● **Assignment**: Exactly reproduce all the records, keeping pictures out of the copy.

(Revision tracking records)

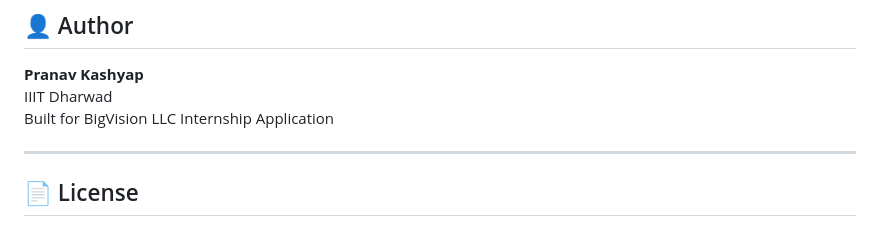
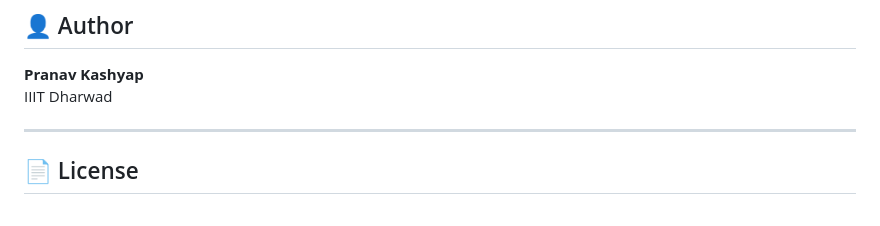
Before and after one commit to PrnvCodr/Fraud_Detector_from_Documentation, a Markdown page: README.md, the part around the change. GitHub-like rendering.

Commit message:
Update author section in README
Removed internship application note from README.

```diff
--- a/README.md
+++ b/README.md
@@ -280,7 +280,6 @@ DocFraudDetector/
 
 **Pranav Kashyap**
 IIIT Dharwad
-Built for BigVision LLC Internship Application
 
 ---
 
```
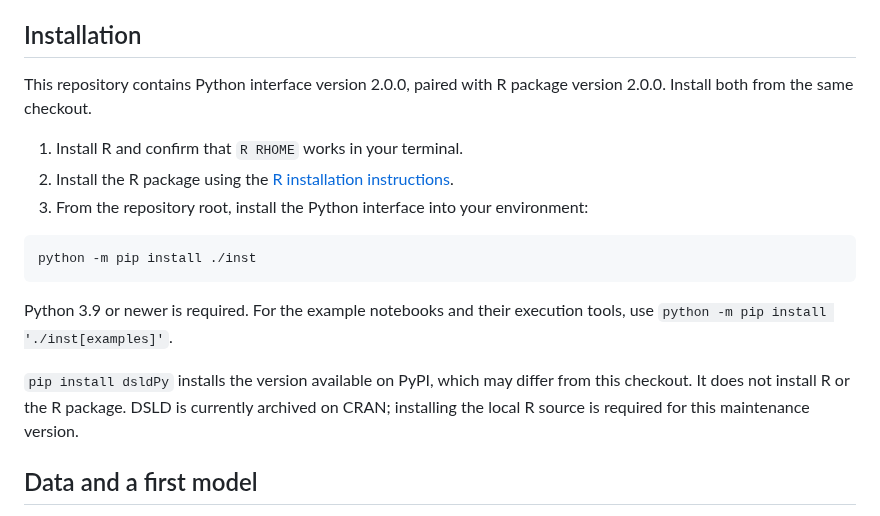
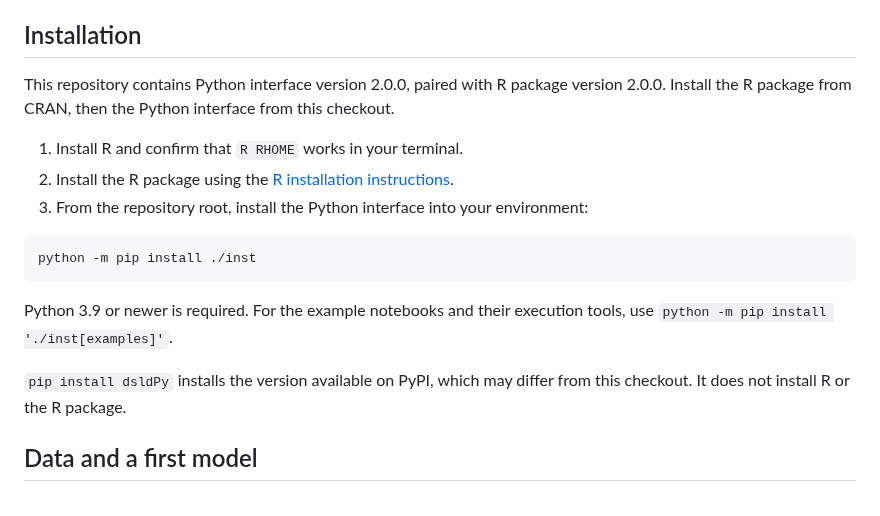
Before and after one commit to matloff/dsld, a Markdown page: inst/README.md, the part around the change. Rendered like a GitHub page.

```diff
--- a/inst/README.md
+++ b/inst/README.md
@@ -11,7 +11,8 @@ R and the R package `dsld` must be installed first.
 ## Installation
 
 This repository contains Python interface version 2.0.0, paired with R package
-version 2.0.0. Install both from the same checkout.
+version 2.0.0. Install the R package from CRAN, then the Python interface from
+this checkout.
 
 1. Install R and confirm that `R RHOME` works in your terminal.
 2. Install the R package using the [R installation instructions](https://github.com/matloff/dsld#installation).
@@ -25,9 +26,7 @@ Python 3.9 or newer is required. For the example notebooks and their execution
 tools, use `python -m pip install './inst[examples]'`.
 
 `pip install dsldPy` installs the version available on PyPI, which may differ
-from this checkout. It does not install R or the R package. DSLD is currently
-archived on CRAN; installing the local R source is required for this maintenance
-version.
+from this checkout. It does not install R or the R package.
 
 ## Data and a first model
 
```
Also changed, not shown: README.md (+5 -11 lines).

● **Final answer**:
Before and after one commit to PrnvCodr/Fraud_Detector_from_Documentation, a Markdown page: README.md, the part around the change. GitHub-like rendering.

Commit message:
Update author section in README
Removed internship application note from README.

```diff
--- a/README.md
+++ b/README.md
@@ -280,7 +280,6 @@ DocFraudDetector/
 
 **Pranav Kashyap**
 IIIT Dharwad
-Built for BigVision LLC Internship Application
 
 ---
 
```
Before and after one commit to matloff/dsld, a Markdown page: inst/README.md, the part around the change. Rendered like a GitHub page.

```diff
--- a/inst/README.md
+++ b/inst/README.md
@@ -11,7 +11,8 @@ R and the R package `dsld` must be installed first.
 ## Installation
 
 This repository contains Python interface version 2.0.0, paired with R package
-version 2.0.0. Install both from the same checkout.
+version 2.0.0. Install the R package from CRAN, then the Python interface from
+this checkout.
 
 1. Install R and confirm that `R RHOME` works in your terminal.
 2. Install the R package using the [R installation instructions](https://github.com/matloff/dsld#installation).
@@ -25,9 +26,7 @@ Python 3.9 or newer is required. For the example notebooks and their execution
 tools, use `python -m pip install './inst[examples]'`.
 
 `pip install dsldPy` installs the version available on PyPI, which may differ
-from this checkout. It does not install R or the R package. DSLD is currently
-archived on CRAN; installing the local R source is required for this maintenance
-version.
+from this checkout. It does not install R or the R package.
 
 ## Data and a first model
 
```
Also changed, not shown: README.md (+5 -11 lines).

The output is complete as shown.